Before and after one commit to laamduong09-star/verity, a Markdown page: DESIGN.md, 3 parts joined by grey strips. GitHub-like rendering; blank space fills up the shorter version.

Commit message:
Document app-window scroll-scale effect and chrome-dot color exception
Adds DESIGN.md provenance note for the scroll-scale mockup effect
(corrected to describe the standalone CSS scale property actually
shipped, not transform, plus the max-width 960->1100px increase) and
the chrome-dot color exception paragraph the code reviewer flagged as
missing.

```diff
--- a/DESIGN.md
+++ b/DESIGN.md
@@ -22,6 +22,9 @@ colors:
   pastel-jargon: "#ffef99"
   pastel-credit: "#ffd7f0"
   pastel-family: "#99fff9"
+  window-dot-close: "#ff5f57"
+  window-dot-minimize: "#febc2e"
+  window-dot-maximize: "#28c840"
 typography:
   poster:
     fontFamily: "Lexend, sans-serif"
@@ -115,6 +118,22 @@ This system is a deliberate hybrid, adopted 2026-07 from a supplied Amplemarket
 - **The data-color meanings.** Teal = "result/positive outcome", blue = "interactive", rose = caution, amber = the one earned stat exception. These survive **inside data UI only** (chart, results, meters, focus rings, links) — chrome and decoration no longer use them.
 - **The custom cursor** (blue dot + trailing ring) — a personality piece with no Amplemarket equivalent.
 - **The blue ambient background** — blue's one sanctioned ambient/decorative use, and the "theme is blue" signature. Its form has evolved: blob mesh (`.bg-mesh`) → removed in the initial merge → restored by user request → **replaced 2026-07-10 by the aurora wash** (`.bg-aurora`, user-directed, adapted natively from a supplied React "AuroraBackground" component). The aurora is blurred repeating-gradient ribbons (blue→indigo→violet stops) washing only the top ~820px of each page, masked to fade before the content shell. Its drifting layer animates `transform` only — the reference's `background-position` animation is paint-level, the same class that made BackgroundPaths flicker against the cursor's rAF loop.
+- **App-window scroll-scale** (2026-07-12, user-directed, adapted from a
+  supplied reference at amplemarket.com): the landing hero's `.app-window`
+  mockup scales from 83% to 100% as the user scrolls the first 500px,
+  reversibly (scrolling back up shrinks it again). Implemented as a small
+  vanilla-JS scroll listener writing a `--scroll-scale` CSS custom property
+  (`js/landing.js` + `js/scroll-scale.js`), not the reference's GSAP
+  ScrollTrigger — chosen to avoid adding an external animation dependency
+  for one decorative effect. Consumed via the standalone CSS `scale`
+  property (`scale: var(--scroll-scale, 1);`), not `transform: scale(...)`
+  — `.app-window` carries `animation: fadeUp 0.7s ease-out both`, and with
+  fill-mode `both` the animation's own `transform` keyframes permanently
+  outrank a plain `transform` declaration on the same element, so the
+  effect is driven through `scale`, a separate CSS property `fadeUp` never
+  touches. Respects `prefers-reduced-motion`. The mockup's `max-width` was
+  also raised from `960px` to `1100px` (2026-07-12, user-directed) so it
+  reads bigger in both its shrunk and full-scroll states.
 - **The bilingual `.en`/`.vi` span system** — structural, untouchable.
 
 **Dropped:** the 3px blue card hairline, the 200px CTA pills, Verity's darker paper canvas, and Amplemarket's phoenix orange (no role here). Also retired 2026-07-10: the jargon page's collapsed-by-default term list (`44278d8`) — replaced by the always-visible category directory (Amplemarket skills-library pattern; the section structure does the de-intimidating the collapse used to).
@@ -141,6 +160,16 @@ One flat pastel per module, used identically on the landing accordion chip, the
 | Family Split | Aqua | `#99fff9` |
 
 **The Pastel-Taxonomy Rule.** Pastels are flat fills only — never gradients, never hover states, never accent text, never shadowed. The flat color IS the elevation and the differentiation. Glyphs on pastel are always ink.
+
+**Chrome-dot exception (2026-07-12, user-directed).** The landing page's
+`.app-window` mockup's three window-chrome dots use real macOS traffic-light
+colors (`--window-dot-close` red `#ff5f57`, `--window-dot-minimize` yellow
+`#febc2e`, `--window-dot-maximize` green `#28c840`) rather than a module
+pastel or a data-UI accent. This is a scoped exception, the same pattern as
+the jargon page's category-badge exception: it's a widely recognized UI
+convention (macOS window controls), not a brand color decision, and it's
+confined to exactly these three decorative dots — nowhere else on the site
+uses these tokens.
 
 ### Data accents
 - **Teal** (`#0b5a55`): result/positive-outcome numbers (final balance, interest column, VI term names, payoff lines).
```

════════

*TASK ITEM*
From the entries above, work out how many lines include "fadeUp"; the number is the only answer wanted.

*THE ANSWER*
2